## [ABOUT THIS EXERCISE]
Starting with the first line of the data below, copy each line up to and including the one containing "Also changed, not shown: parts of 8 cells of this notebook.". Pictures stay out.
**** SOURCE DATA ****
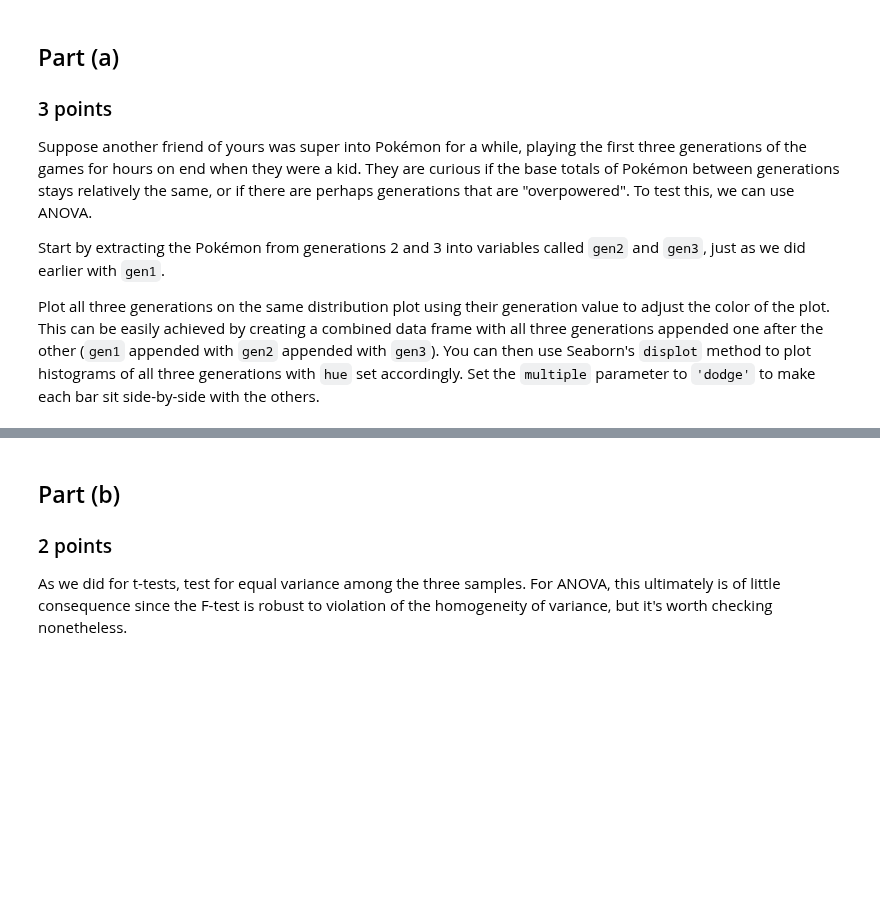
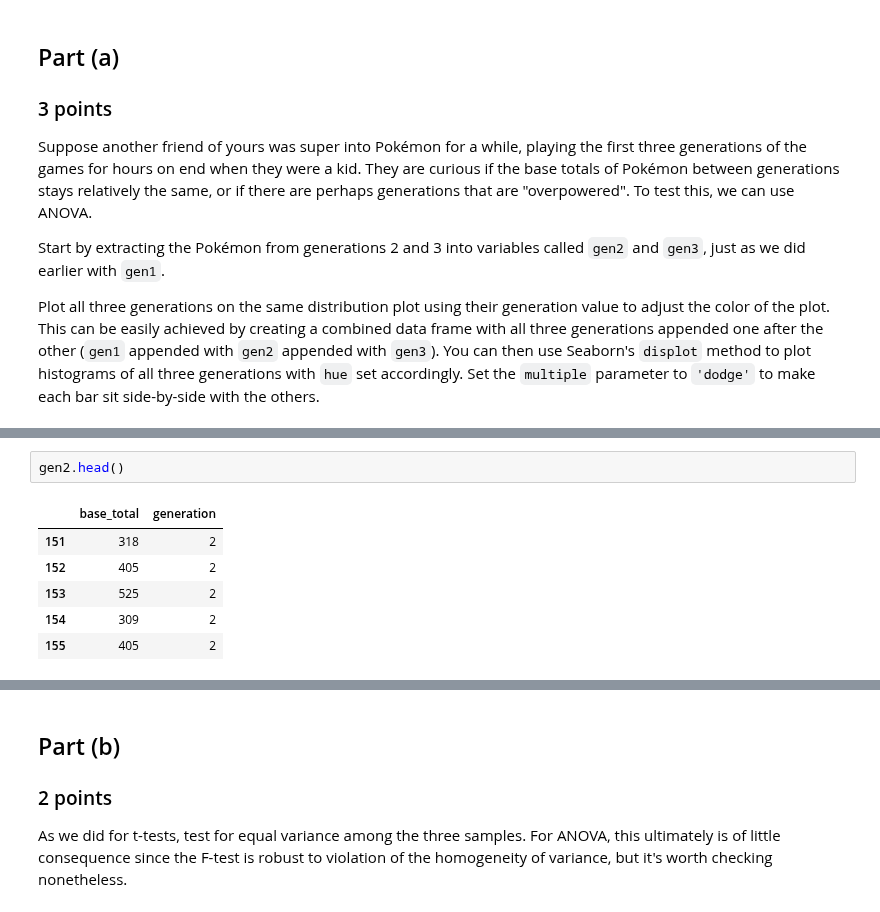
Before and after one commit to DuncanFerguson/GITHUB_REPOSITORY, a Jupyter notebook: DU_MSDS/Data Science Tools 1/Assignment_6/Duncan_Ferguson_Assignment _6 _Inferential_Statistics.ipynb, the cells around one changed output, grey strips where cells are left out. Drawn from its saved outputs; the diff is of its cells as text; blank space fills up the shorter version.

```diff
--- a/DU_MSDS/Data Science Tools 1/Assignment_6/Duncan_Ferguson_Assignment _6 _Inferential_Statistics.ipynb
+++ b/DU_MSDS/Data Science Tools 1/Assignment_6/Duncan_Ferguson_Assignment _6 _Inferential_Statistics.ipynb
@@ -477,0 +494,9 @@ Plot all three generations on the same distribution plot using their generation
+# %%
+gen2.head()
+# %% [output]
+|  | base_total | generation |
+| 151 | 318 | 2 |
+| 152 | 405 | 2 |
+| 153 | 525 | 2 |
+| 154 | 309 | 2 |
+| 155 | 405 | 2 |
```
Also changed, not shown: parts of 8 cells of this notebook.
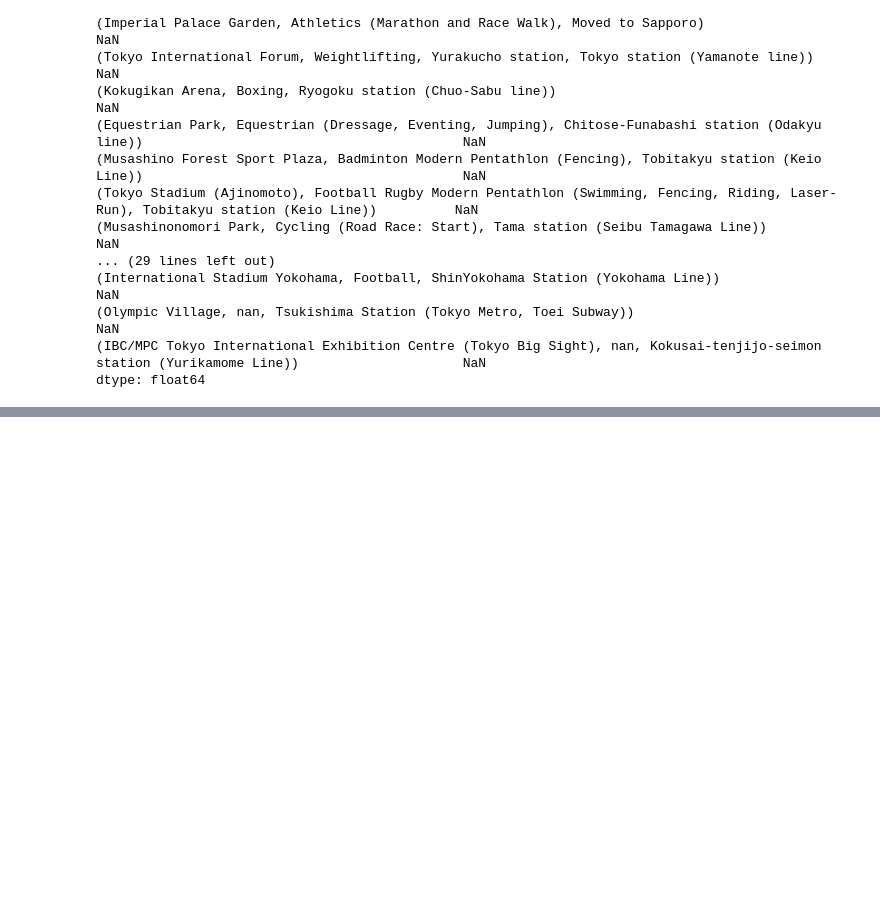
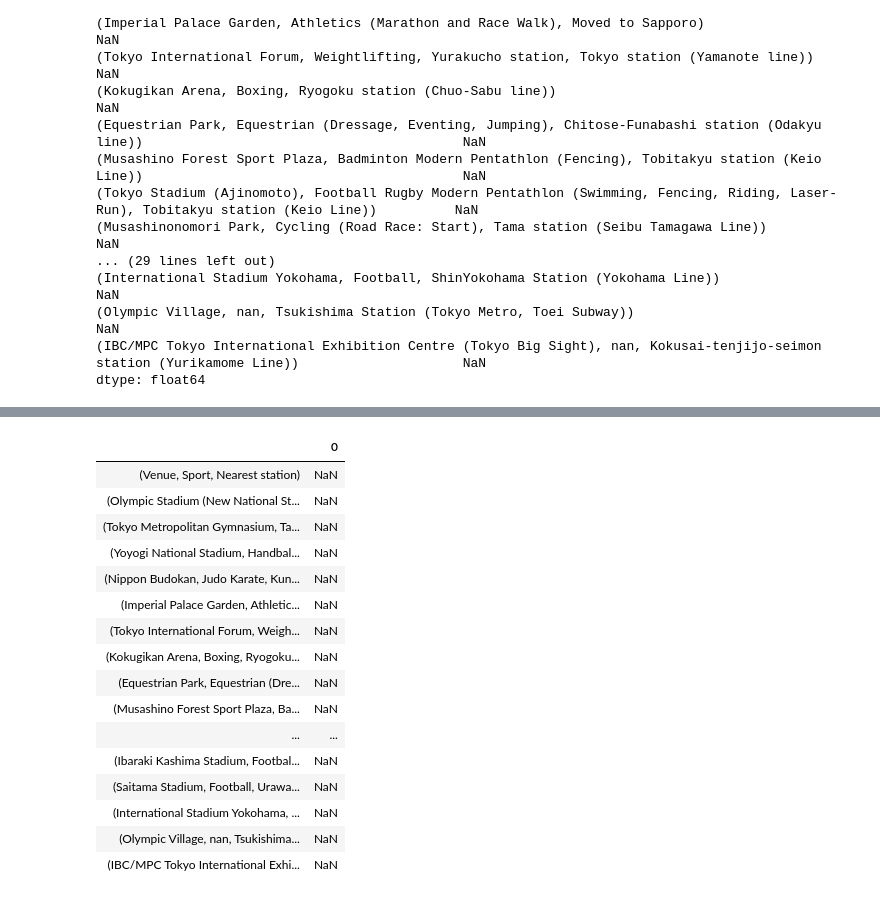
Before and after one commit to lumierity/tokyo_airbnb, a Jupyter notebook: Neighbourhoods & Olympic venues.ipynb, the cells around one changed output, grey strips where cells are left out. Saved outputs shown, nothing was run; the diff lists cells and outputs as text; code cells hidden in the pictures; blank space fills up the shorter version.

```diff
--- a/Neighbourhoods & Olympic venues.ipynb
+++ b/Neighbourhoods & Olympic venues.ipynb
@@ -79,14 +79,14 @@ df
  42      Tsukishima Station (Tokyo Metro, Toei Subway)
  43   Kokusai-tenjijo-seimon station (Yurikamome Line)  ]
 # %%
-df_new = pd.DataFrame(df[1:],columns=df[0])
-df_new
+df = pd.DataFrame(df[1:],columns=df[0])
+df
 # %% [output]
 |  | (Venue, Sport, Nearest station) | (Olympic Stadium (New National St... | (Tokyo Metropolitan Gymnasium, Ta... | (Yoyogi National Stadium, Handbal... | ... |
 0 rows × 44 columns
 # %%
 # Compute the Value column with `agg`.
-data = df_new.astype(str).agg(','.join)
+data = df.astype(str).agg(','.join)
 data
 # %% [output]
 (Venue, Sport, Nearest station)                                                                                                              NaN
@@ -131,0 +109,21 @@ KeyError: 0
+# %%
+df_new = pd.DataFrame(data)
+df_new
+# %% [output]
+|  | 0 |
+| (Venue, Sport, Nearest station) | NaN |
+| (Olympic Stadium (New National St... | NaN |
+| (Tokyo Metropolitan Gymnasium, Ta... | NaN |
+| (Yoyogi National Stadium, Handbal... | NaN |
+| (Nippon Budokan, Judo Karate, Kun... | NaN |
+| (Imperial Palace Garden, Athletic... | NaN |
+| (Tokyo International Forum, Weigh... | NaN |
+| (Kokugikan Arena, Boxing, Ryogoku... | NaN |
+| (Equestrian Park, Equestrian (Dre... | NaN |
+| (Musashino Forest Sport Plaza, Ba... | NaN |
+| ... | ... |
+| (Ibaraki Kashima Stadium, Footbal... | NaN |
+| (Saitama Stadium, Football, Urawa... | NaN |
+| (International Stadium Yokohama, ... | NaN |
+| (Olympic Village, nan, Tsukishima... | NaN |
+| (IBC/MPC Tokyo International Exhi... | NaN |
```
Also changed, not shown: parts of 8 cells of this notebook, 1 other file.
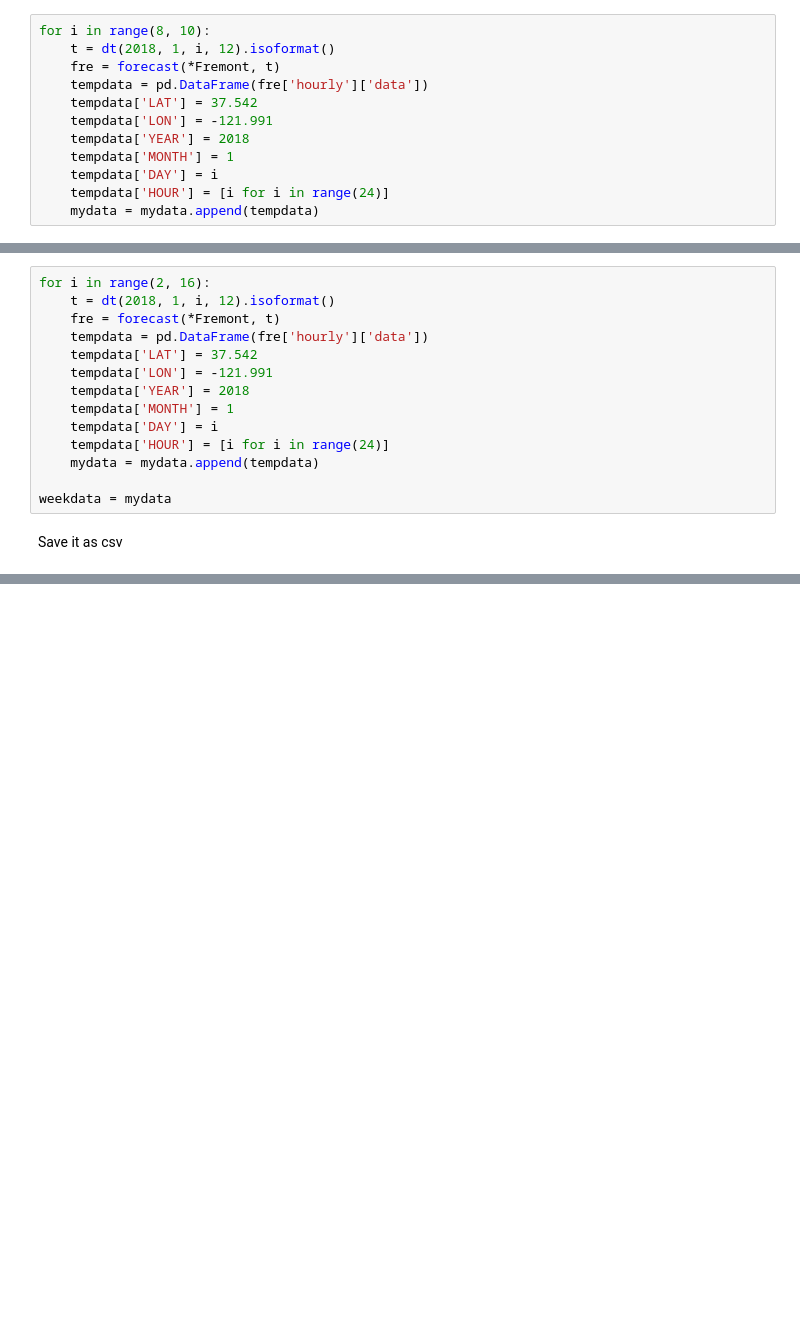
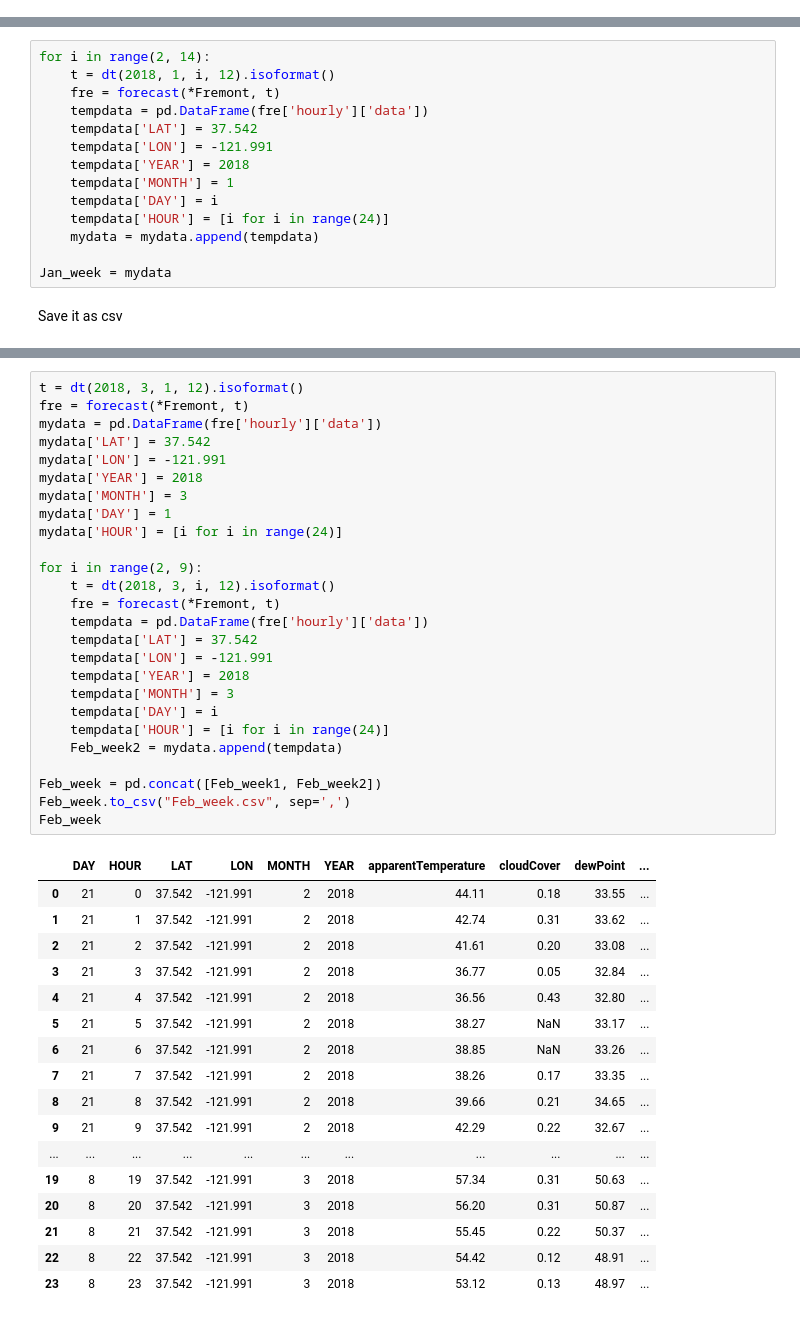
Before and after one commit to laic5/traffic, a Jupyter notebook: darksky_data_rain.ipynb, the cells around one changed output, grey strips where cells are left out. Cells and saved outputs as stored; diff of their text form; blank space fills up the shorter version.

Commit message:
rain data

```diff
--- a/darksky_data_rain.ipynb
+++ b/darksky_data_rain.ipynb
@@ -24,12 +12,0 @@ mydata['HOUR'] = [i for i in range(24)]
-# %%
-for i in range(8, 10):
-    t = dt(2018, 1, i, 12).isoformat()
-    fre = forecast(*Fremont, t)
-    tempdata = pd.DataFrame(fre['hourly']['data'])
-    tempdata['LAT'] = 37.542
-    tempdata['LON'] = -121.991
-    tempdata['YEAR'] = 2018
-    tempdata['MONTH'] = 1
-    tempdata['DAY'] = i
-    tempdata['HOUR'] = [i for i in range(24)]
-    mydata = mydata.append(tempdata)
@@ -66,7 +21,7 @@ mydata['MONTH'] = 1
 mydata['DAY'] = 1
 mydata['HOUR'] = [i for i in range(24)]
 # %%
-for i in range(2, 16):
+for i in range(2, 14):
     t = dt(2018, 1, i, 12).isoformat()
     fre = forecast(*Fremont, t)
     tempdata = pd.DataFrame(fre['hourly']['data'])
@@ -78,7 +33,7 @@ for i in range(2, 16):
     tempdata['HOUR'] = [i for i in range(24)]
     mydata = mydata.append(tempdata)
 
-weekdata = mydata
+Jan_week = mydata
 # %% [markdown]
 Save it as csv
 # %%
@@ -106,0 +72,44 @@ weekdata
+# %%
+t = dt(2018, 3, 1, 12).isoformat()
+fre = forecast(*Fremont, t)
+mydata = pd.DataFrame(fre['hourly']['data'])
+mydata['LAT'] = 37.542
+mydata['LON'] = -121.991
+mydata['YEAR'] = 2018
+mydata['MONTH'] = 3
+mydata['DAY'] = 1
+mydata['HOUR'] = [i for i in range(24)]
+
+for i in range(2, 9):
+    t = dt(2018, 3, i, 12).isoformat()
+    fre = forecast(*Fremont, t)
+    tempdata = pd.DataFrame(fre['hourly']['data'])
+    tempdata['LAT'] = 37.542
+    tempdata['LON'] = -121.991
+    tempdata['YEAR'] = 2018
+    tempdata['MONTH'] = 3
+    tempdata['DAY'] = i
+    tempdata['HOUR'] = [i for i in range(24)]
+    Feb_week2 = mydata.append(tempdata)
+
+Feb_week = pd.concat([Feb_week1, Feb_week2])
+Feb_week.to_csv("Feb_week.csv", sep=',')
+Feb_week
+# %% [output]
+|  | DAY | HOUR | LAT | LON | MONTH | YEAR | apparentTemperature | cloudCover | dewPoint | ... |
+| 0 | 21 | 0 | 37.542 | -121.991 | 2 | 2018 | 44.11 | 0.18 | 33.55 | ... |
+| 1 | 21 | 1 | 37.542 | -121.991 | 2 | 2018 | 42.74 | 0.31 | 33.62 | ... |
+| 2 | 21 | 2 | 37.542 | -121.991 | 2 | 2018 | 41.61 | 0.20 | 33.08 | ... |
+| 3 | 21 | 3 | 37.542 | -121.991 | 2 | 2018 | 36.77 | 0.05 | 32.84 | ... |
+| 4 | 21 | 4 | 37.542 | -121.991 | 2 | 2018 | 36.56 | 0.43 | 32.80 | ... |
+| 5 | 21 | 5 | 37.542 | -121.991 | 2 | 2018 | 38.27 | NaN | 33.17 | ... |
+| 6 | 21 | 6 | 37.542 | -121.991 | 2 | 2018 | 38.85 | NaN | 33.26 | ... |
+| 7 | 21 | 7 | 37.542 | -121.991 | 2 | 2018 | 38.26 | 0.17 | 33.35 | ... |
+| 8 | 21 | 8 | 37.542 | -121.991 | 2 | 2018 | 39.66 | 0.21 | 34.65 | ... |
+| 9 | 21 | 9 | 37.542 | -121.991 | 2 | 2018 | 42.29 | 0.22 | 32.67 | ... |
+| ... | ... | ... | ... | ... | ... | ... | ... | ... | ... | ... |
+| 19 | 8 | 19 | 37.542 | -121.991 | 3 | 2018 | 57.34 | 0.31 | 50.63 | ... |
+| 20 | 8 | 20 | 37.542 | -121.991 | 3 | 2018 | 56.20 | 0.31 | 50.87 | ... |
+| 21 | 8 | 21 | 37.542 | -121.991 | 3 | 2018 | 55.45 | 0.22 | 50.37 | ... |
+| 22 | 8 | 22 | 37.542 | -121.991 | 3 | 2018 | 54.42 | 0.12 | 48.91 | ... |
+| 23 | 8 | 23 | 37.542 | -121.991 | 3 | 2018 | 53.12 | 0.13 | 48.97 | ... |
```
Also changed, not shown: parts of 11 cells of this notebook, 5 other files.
****
## [OUTPUT BELOW]
Before and after one commit to DuncanFerguson/GITHUB_REPOSITORY, a Jupyter notebook: DU_MSDS/Data Science Tools 1/Assignment_6/Duncan_Ferguson_Assignment _6 _Inferential_Statistics.ipynb, the cells around one changed output, grey strips where cells are left out. Drawn from its saved outputs; the diff is of its cells as text; blank space fills up the shorter version.

```diff
--- a/DU_MSDS/Data Science Tools 1/Assignment_6/Duncan_Ferguson_Assignment _6 _Inferential_Statistics.ipynb
+++ b/DU_MSDS/Data Science Tools 1/Assignment_6/Duncan_Ferguson_Assignment _6 _Inferential_Statistics.ipynb
@@ -477,0 +494,9 @@ Plot all three generations on the same distribution plot using their generation
+# %%
+gen2.head()
+# %% [output]
+|  | base_total | generation |
+| 151 | 318 | 2 |
+| 152 | 405 | 2 |
+| 153 | 525 | 2 |
+| 154 | 309 | 2 |
+| 155 | 405 | 2 |
```
Also changed, not shown: parts of 8 cells of this notebook.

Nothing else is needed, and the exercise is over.